They’re very popular these days, in almost every city we visit: “free” walking tours, usually conducted by enthusiastic young locals. (Tips are encouraged, and, in some cases, expected.) Here in Santiago, Kenna at Casa Moro steered us toward Spicy Chile Tours, a little company offering three different walking tours of town.
The first time we tried to connect with the tour, we failed miserably, ending up on the wrong street corner and waiting for a guide that never materialized. Reviews over at TripAdvisor.com hint that no shows are pretty frequent … but after we finally *did* connect with a Spicy Chile guide, we think we know what’s really happening. It’s not that the guides don’t show up … it’s that the company doesn’t do a very good job of telling people where to meet them.
Clyde and I are pretty savvy, but instructions in our orientation email led us to a busy corner that, as it turns out, is nowhere near the beginning of the tour. The next day, along with four other folks, we made our way to an intersection of streets outside La Moneda — the “Chilean White House.” This turned out to be the right place, but even the guide (who *did* show up) delayed our departure fifteen minutes to “give people a chance to find us, because people are always getting lost.”
I’d say Spicy Chile needs to find better, more obvious launching points for their tours.
That aside, we had a fine time on our (long!) walking tour, which went from around 10:00 a.m. to around 3:00 p.m. Our guide, Rick, met everyone with a firm handshake, and picked up our names and countries of origin with ease — a good trick, given there were fifteen of us. Throughout the tour, in addition to giving us lots of info on the history of the places we visited, he flitted from couple to couple, checking in with us, chatting us up, and generally making himself into our best friend in Santiago.
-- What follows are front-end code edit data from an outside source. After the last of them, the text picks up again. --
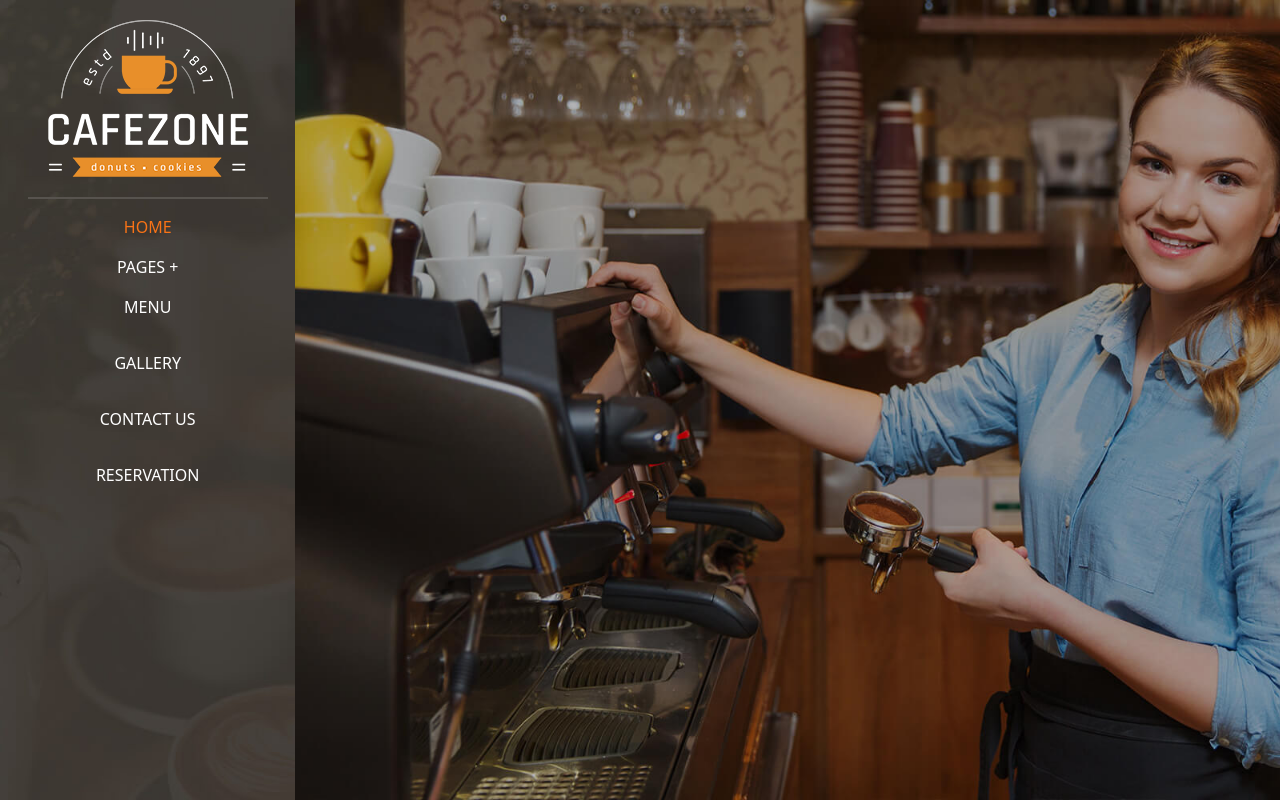
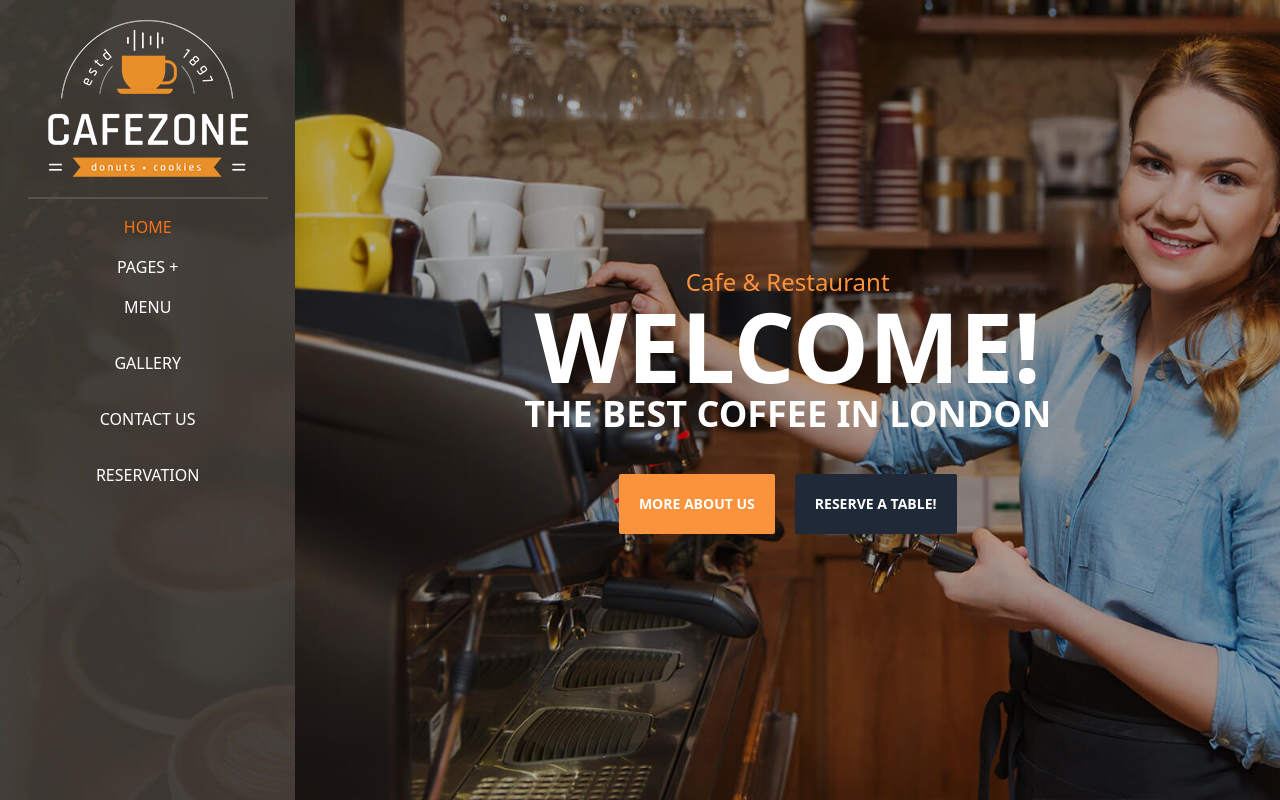
Before and after one commit to smsameet/online-coffee-shop, a Next.js app: page / in a window 1280 px wide. Built offline with nearby package versions, Linux system fonts and the light colour scheme.

Commit message:
update index page

```diff
--- a/pages/index.jsx
+++ b/pages/index.jsx
@@ -1,6 +1,16 @@
 const index = () => {
   return (
-    <div className='bg-[url("../public/slide.jpg")] flex w-full relative h-96 md:h-screen bg-cover md:bg-center bg-right'></div>
+    <div className='bg-[url("../public/slide.jpg")] flex flex-col w-full relative h-96 md:h-screen bg-cover md:bg-center bg-right'>
+      <div className='text-orange-400 font-bold flex flex-col mt-auto w-full items-center justify-center'>
+        <span className='text-2xl font-medium'>Cafe & Restaurant</span>
+        <h2 className='text-8xl text-white'>WELCOME!</h2>
+        <h3 className='text-4xl text-white'>THE BEST COFFEE IN LONDON</h3>
+      </div>
+      <div className='flex mb-auto items-center justify-center font-bold'>
+        <button className='mt-10 mr-5 p-5 rounded-sm text-white text-sm bg-orange-400 hover:bg-orange-500'>MORE ABOUT US</button>
+        <button className='mt-10 p-5 rounded-sm text-white text-sm bg-gray-800 hover:bg-gray-900'>RESERVE A TABLE!</button>
+      </div>
+    </div>
   )
 }
 
```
By the end of the (long!) day — we started at Plaza de Armas and ended up at the foot of St. Cristobal hill (near the zoo) — we had covered a *lot* of the city … and Ric had more than earned his tip. (For the record, the request for the tip is low-key and polite, so no worries about high pressure sales tactics.) Recommended!